[Start of section]

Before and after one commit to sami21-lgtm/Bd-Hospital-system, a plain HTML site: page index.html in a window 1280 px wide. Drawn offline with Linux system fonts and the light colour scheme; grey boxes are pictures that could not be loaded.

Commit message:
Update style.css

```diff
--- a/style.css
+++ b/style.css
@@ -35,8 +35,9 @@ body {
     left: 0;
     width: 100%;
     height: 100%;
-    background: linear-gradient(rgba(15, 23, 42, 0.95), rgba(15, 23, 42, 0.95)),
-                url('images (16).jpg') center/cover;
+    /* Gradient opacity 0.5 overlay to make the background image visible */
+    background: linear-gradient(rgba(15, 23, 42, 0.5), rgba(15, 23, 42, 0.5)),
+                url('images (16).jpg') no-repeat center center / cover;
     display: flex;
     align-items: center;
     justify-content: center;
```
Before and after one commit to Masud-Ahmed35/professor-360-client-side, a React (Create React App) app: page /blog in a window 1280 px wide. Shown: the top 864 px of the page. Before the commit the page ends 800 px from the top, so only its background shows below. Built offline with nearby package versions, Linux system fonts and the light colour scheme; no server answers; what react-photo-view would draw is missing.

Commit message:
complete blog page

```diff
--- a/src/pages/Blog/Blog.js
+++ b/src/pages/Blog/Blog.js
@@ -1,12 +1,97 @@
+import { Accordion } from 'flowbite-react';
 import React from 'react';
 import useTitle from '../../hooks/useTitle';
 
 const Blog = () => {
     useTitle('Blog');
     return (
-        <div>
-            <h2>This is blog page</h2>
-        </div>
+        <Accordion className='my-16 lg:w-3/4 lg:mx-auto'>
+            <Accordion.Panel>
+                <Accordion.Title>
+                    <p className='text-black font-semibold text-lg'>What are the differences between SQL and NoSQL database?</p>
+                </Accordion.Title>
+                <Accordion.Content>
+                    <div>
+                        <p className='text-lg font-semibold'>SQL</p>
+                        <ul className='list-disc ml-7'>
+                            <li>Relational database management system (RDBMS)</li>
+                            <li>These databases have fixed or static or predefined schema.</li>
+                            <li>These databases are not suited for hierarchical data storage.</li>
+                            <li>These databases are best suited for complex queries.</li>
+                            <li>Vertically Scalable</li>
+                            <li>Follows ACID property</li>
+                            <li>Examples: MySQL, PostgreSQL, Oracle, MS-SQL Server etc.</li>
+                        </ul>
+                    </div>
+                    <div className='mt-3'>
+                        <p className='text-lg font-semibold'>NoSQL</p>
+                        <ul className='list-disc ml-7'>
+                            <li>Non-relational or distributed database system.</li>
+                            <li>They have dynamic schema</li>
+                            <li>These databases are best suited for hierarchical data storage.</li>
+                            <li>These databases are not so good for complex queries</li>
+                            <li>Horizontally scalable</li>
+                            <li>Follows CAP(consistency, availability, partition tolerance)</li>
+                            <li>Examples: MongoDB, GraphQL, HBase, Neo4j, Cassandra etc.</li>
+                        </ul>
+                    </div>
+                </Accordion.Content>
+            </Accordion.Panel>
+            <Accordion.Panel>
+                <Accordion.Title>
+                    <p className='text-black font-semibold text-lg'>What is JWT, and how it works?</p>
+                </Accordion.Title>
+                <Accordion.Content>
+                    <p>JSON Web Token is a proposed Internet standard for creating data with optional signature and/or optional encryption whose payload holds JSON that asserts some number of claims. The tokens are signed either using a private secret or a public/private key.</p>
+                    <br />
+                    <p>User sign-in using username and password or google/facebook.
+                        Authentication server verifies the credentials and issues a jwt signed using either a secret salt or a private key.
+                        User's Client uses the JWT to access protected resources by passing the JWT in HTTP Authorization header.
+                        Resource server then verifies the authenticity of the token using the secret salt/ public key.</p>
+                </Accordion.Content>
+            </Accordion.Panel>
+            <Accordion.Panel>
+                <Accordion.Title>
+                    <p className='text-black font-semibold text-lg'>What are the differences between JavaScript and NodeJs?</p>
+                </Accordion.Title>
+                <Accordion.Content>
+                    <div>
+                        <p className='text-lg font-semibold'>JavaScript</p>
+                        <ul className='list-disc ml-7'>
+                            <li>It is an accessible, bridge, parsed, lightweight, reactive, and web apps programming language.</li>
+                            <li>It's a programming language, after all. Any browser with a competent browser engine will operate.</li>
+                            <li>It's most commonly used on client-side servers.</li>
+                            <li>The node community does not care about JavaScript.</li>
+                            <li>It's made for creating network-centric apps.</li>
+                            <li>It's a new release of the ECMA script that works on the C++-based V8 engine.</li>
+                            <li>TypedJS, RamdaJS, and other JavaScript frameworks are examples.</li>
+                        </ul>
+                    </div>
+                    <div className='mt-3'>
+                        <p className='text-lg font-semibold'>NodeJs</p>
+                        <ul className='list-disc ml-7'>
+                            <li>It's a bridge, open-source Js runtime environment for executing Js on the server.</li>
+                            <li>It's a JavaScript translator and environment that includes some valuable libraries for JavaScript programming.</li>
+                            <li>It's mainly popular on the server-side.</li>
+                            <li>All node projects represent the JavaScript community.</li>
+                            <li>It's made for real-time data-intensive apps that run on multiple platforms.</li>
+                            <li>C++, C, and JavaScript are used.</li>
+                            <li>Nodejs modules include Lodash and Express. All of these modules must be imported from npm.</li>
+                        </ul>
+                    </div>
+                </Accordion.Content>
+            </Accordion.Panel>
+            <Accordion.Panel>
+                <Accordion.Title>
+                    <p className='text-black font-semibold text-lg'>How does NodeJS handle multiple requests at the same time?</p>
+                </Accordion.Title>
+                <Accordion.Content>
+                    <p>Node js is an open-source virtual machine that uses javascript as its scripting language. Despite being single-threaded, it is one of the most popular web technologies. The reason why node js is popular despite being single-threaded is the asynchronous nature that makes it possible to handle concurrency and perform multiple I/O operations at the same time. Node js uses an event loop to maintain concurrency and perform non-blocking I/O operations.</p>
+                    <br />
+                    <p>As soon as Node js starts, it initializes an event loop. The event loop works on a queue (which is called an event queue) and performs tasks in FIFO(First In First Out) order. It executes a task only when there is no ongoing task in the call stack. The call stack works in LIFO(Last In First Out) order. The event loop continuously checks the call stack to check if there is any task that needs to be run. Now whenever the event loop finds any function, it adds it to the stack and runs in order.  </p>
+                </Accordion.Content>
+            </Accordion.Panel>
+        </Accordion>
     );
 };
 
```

[End of section]

_Your goal_. Whenever the word "useTitle" shows up in a line of the entries, copy that line.

_Written response_.
 import useTitle from '../../hooks/useTitle';
     useTitle('Blog');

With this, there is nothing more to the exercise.